Top of Entries provided

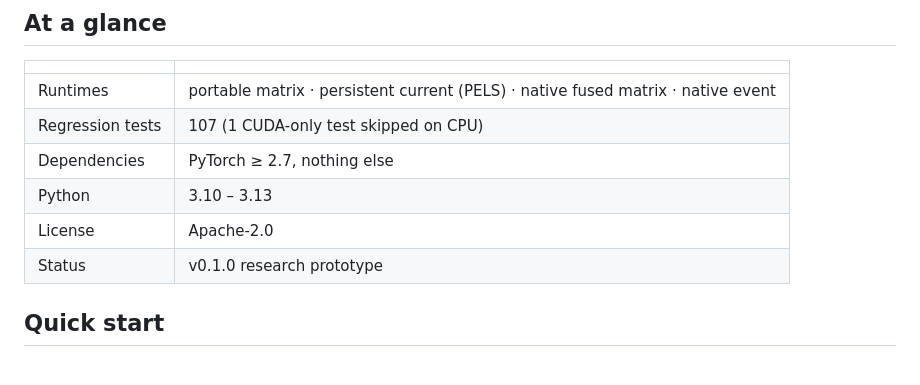
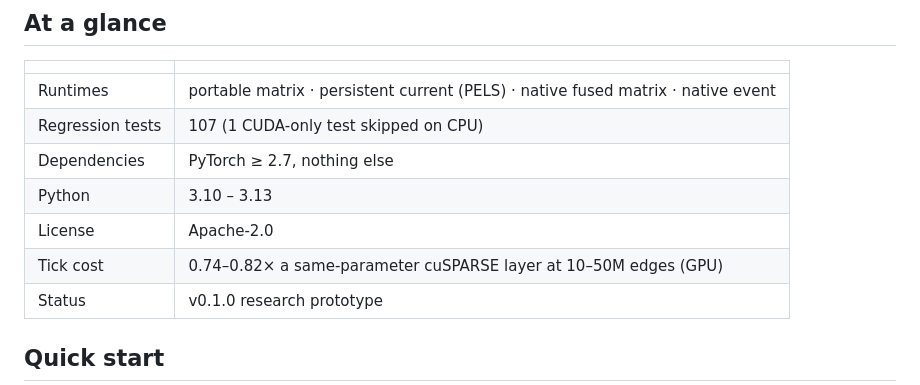
Before and after one commit to zxcAsD01-d/Neurosim-GPU, a Markdown page: README.md, the part around the change. GitHub-like rendering.

Commit message:
Surface the tick-cost parity in the README at-a-glance table

```diff
--- a/README.md
+++ b/README.md
@@ -30,6 +30,7 @@ state and documented cost.
 | Dependencies | PyTorch ≥ 2.7, nothing else |
 | Python | 3.10 – 3.13 |
 | License | Apache-2.0 |
+| Tick cost | 0.74–0.82× a same-parameter cuSPARSE layer at 10–50M edges (GPU) |
 | Status | v0.1.0 research prototype |
 
 ## Quick start
```
Also changed, not shown: README.zh-CN.md (+1 -0 lines).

Bottom of Entries provided

Exercise directions >>
Each record above should be returned unchanged, except that the pictures are dropped.

Answer to this exercise >>
Before and after one commit to zxcAsD01-d/Neurosim-GPU, a Markdown page: README.md, the part around the change. GitHub-like rendering.

Commit message:
Surface the tick-cost parity in the README at-a-glance table

```diff
--- a/README.md
+++ b/README.md
@@ -30,6 +30,7 @@ state and documented cost.
 | Dependencies | PyTorch ≥ 2.7, nothing else |
 | Python | 3.10 – 3.13 |
 | License | Apache-2.0 |
+| Tick cost | 0.74–0.82× a same-parameter cuSPARSE layer at 10–50M edges (GPU) |
 | Status | v0.1.0 research prototype |
 
 ## Quick start
```
Also changed, not shown: README.zh-CN.md (+1 -0 lines).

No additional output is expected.